Six large volumes of around 1100 caricatures of 1870-71 (KF.3.9-14), digitised by Cambridge Digital Content Unit, with funding by Cambridge Digital Humanities, have just been made available on our Digital Library. This digitisation was enabled through a research project coinciding with the 150th anniversary of the Franco-Prussian war and focusing on collections of French and German caricatures produced at the time which were brought to the UK shortly afterwards. While beginning to investigate the 1870-71 caricatures collection, I wondered about the role and evidence for the contribution of the bookseller Frederick Justen (1832-1906), who we know played a key role in assembling and bringing to the UK several collections of 1870-71 caricatures (see the articles by Daniels, 2005 and Müller, 2011-12).
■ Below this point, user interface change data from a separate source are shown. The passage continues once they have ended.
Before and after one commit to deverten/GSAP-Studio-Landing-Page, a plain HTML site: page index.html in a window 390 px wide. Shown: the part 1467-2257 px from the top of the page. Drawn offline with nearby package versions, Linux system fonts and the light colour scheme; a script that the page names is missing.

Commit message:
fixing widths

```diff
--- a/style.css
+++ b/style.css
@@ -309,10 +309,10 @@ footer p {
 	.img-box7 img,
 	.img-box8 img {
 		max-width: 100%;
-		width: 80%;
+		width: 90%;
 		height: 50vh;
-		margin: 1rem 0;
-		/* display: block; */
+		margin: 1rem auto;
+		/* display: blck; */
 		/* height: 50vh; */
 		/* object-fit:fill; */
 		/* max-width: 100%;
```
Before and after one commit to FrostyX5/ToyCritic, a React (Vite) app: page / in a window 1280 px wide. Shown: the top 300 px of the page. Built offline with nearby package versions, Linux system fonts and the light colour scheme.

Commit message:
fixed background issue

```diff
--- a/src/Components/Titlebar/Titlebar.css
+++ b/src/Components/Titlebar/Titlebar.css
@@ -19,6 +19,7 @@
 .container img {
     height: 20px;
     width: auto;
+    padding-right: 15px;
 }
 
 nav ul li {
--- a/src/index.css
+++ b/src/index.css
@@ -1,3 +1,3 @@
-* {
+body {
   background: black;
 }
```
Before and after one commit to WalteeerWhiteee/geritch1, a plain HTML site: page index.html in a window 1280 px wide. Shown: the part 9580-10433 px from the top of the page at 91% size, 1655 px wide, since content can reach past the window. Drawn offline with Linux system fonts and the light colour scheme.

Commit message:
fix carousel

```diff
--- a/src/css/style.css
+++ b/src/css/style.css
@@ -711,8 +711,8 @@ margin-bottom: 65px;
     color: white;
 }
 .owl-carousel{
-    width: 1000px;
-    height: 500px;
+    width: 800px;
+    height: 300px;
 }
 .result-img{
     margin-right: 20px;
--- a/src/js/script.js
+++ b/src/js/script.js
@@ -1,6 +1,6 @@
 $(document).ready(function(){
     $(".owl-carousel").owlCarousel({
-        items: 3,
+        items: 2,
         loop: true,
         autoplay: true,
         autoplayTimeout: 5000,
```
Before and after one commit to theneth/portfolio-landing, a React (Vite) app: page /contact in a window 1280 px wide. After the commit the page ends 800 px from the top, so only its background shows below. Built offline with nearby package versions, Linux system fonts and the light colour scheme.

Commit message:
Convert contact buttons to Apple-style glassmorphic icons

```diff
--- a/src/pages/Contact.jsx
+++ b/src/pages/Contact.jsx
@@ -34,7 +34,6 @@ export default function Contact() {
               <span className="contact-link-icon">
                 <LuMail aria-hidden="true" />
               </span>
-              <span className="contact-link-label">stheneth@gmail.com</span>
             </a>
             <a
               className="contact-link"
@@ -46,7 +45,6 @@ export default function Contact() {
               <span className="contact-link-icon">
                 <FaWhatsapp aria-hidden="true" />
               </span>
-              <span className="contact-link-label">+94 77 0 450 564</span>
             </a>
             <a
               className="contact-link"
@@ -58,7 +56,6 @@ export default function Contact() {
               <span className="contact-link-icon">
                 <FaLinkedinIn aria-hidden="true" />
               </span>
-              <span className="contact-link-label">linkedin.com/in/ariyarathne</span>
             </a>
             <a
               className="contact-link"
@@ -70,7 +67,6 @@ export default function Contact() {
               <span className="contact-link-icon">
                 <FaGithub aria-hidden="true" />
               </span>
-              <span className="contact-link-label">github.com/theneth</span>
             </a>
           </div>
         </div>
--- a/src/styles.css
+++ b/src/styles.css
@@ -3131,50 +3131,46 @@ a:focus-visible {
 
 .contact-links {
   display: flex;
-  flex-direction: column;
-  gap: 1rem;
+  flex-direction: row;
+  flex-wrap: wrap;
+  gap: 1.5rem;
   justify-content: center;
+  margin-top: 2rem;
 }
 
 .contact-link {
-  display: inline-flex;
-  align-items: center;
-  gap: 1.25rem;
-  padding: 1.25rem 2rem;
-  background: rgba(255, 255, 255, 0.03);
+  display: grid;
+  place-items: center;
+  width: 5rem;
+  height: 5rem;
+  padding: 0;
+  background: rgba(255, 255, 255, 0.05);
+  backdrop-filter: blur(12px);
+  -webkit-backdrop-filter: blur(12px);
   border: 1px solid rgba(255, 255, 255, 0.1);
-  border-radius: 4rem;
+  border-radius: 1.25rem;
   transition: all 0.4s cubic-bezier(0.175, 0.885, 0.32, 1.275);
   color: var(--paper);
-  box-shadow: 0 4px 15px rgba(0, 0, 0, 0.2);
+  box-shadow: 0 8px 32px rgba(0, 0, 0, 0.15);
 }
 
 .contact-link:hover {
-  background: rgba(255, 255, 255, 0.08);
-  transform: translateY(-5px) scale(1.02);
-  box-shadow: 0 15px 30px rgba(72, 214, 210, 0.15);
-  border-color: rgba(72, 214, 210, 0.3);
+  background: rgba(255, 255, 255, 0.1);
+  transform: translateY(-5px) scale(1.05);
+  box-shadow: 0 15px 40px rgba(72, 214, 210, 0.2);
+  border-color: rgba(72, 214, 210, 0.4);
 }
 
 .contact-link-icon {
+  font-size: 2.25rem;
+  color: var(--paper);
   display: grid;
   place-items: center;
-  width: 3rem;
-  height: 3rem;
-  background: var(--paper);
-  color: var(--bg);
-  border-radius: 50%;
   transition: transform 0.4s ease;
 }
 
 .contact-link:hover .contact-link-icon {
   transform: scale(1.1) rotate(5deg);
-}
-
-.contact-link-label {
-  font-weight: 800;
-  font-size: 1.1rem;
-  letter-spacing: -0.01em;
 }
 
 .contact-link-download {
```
Justen, German-born, and possibly of French Huguenot descent, came to England in 1851 as a German assistant for the booksellers Dulau & Co in Soho (London). Later on, he became head of the Dulau business. Justen not only collected and assembled vast amounts of 1870-71 French and German caricatures and newspapers, but also curated this material, producing several sets of large bound volumes entitled Collection de caricatures et de charges pour servir à l’histoire de la guerre et de la révolution de 1870-1871 (such as Cambridge UL KF.3.9-14) that he ordered thematically and for which his company printed special title pages (as noted in a cutting from The Athenaeum featured below). If Justen can be identified with the “junior partner” at the Dulau firm responsible for the binding of the volumes of caricatures, we can only wonder about the identity of the “strong anti-Bonapartist” collector through whom Dulau obtained the caricatures, and his role in the nature and arrangement of the caricatures material… (Athenaeum, §3)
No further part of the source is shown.